Stored entries:

· · · · · · ·

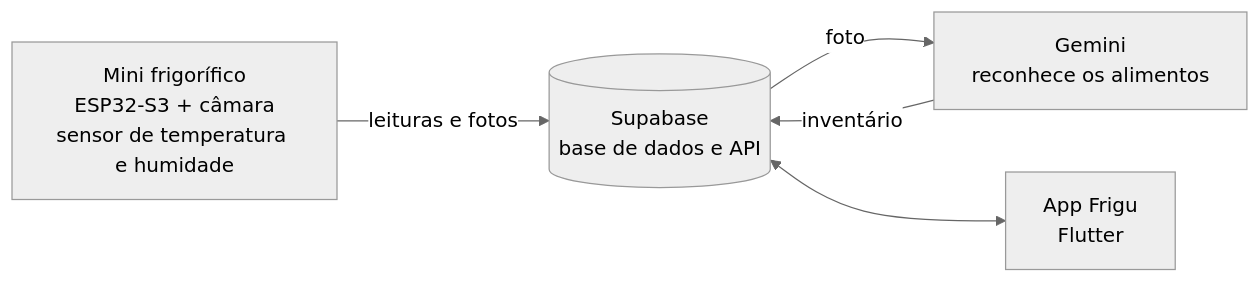
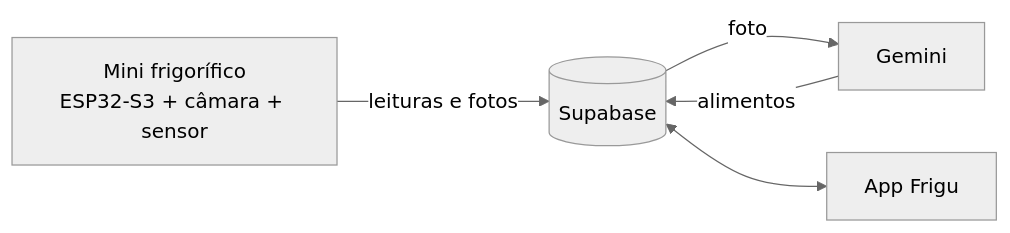
One commit to vitorwlm/Frigo-App-Flutter changed the diagram in README.md. Above: the diagram before and after it, drawn with Mermaid (neutral theme). The commit also changed other lines of this file, not shown here.

````diff
--- a/README.md
+++ b/README.md
@@ -22,7 +24,7 @@
 ```mermaid
 flowchart LR
-    A[Mini frigorífico<br/>ESP32-S3 + câmara<br/>sensor de temperatura e humidade] -- leituras e fotos --> B[(Supabase<br/>base de dados e API)]
-    B -- foto --> C[Gemini<br/>reconhece os alimentos]
-    C -- inventário --> B
-    B <--> D[App Frigu<br/>Flutter]
+    A[Mini frigorífico<br/>ESP32-S3 + câmara + sensor] -- leituras e fotos --> B[(Supabase)]
+    B -- foto --> C[Gemini]
+    C -- alimentos --> B
+    B <--> D[App Frigu]
 ```
````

· · · · · · ·

WHAT THE TASK REQUIRES: This task calls for an exact copy of the data above, without pictures.

YOUR RESPONSE:
One commit to vitorwlm/Frigo-App-Flutter changed the diagram in README.md. Above: the diagram before and after it, drawn with Mermaid (neutral theme). The commit also changed other lines of this file, not shown here.

````diff
--- a/README.md
+++ b/README.md
@@ -22,7 +24,7 @@
 ```mermaid
 flowchart LR
-    A[Mini frigorífico<br/>ESP32-S3 + câmara<br/>sensor de temperatura e humidade] -- leituras e fotos --> B[(Supabase<br/>base de dados e API)]
-    B -- foto --> C[Gemini<br/>reconhece os alimentos]
-    C -- inventário --> B
-    B <--> D[App Frigu<br/>Flutter]
+    A[Mini frigorífico<br/>ESP32-S3 + câmara + sensor] -- leituras e fotos --> B[(Supabase)]
+    B -- foto --> C[Gemini]
+    C -- alimentos --> B
+    B <--> D[App Frigu]
 ```
````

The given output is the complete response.